Segment Open
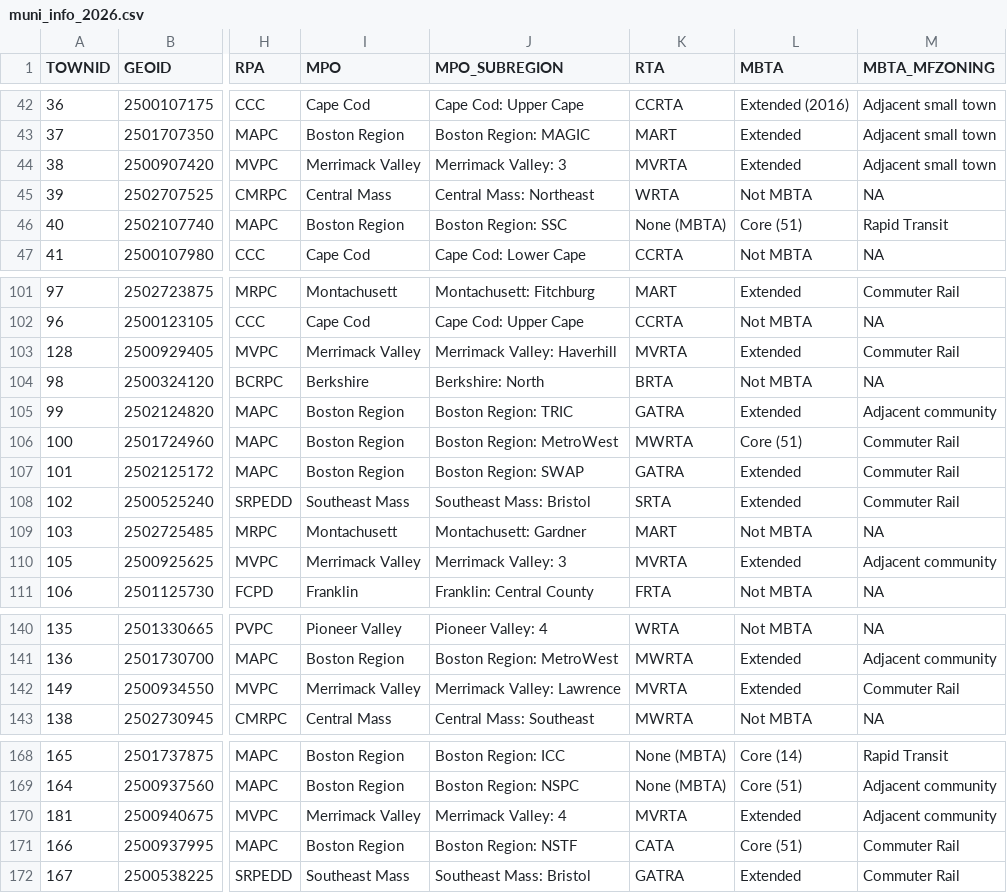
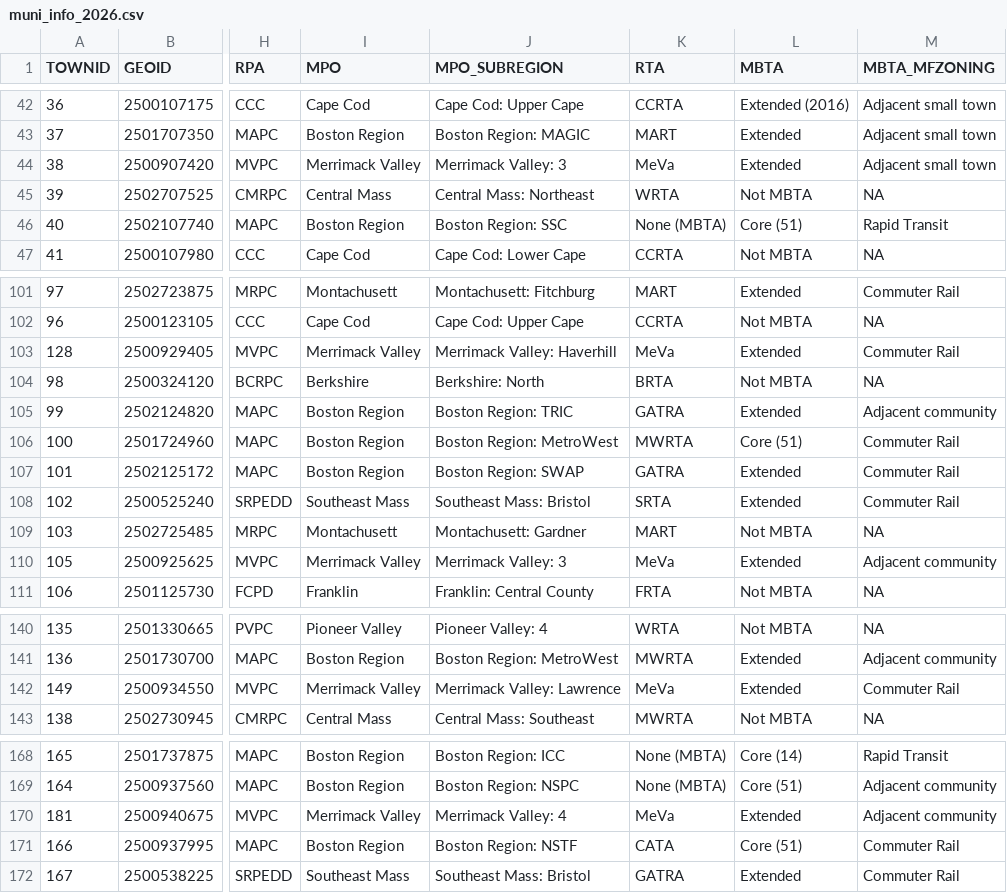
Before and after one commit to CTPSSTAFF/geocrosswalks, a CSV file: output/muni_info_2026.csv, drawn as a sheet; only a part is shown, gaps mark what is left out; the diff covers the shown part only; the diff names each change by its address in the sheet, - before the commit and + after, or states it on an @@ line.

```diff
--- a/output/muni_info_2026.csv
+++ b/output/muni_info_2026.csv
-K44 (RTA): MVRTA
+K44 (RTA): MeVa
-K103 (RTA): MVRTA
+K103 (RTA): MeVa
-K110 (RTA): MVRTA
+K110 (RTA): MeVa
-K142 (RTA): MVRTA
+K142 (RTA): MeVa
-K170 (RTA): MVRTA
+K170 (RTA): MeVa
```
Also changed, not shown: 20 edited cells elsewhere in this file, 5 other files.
Segment Closed
Segment Open
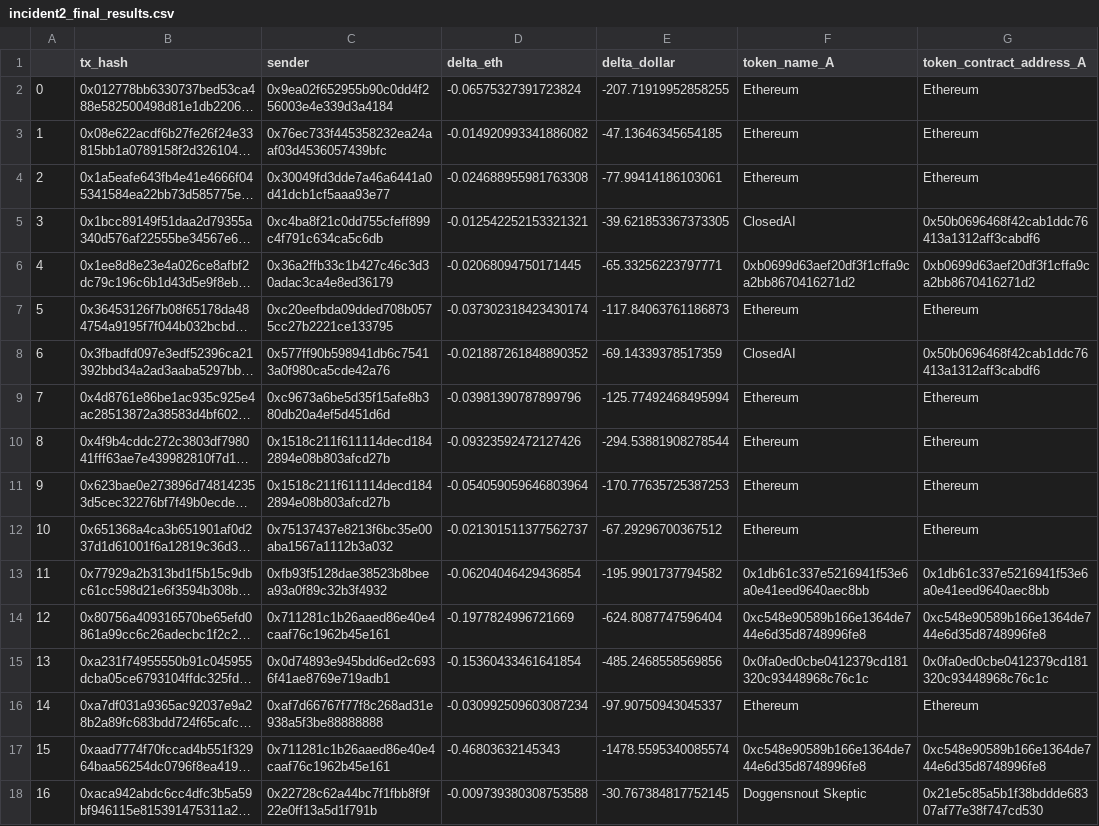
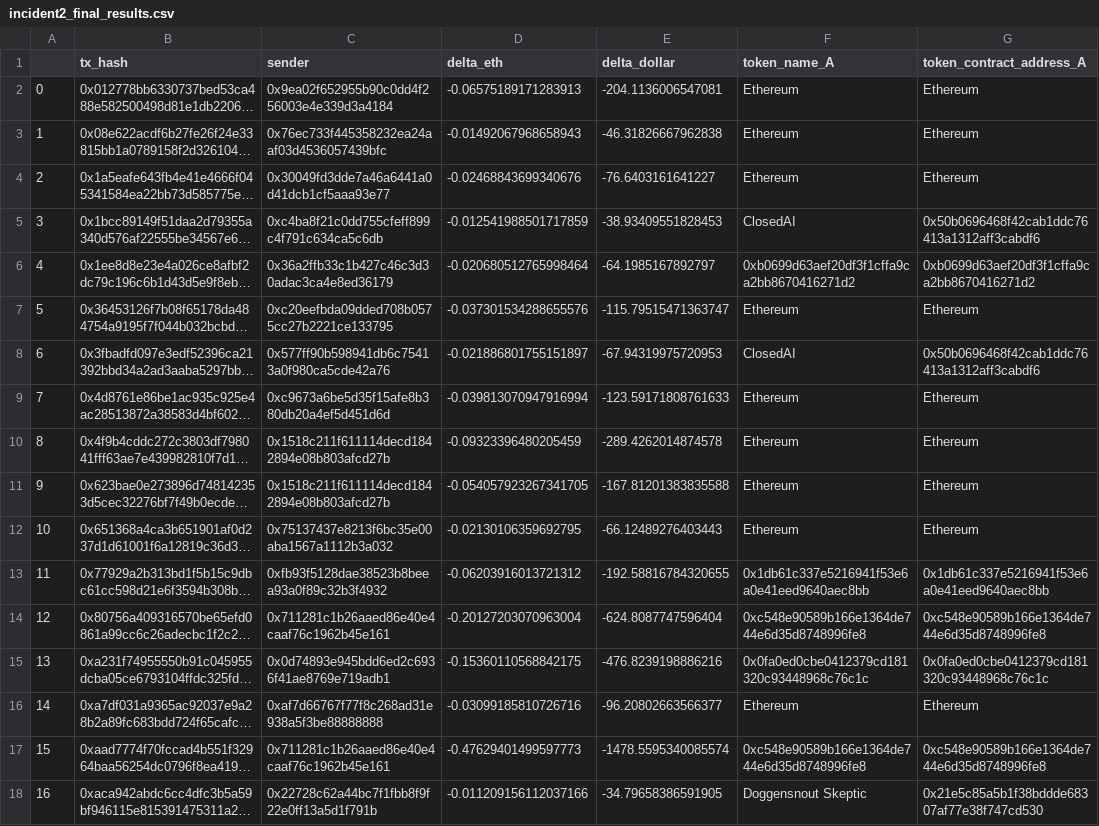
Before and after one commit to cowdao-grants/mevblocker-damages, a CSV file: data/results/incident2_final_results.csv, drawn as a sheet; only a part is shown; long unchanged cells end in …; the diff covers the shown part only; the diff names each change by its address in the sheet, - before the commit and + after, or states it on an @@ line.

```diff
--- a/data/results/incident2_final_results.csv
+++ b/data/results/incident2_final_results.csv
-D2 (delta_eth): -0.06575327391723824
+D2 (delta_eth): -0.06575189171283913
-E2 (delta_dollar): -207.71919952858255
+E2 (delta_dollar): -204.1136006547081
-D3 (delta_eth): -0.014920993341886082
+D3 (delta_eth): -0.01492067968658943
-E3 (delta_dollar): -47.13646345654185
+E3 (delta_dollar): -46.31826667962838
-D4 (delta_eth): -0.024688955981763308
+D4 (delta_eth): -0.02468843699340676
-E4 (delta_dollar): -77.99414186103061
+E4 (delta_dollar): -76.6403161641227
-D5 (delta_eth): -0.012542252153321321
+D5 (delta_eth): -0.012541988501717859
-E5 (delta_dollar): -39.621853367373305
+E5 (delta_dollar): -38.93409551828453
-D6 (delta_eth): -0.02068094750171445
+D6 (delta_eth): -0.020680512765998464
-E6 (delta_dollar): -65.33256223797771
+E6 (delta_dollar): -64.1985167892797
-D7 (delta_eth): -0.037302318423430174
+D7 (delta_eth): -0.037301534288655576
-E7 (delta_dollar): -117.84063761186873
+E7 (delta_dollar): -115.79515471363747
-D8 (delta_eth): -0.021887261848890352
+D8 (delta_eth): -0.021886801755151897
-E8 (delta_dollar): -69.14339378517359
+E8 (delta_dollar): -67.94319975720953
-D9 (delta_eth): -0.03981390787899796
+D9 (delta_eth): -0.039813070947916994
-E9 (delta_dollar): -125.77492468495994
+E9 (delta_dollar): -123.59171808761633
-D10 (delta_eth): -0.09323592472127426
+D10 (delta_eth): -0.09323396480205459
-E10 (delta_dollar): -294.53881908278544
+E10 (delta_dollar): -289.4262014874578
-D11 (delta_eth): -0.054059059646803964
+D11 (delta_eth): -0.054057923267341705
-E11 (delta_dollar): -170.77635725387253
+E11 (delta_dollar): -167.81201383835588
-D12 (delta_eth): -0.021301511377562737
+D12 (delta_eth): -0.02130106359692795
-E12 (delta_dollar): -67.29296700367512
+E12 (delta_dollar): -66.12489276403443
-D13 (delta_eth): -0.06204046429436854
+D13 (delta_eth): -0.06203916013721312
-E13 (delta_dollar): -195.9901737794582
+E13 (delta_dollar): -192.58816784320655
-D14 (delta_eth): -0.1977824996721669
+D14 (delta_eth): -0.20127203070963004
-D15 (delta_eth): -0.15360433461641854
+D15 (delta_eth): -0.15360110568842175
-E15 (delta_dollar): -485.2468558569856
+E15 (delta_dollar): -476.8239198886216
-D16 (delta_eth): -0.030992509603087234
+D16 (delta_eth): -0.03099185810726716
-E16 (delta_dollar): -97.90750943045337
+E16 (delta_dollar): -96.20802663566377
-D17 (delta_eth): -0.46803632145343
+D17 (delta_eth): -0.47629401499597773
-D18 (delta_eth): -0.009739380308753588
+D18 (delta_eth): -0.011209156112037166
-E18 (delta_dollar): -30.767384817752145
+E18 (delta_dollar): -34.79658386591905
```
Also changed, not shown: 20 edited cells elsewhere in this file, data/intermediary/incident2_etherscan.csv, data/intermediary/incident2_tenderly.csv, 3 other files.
Segment Closed
**Exercise aim:**
The expected answer is every line in the data above that carries the string "sheet".

**Your response:**
Before and after one commit to CTPSSTAFF/geocrosswalks, a CSV file: output/muni_info_2026.csv, drawn as a sheet; only a part is shown, gaps mark what is left out; the diff covers the shown part only; the diff names each change by its address in the sheet, - before the commit and + after, or states it on an @@ line.
Before and after one commit to cowdao-grants/mevblocker-damages, a CSV file: data/results/incident2_final_results.csv, drawn as a sheet; only a part is shown; long unchanged cells end in …; the diff covers the shown part only; the diff names each change by its address in the sheet, - before the commit and + after, or states it on an @@ line.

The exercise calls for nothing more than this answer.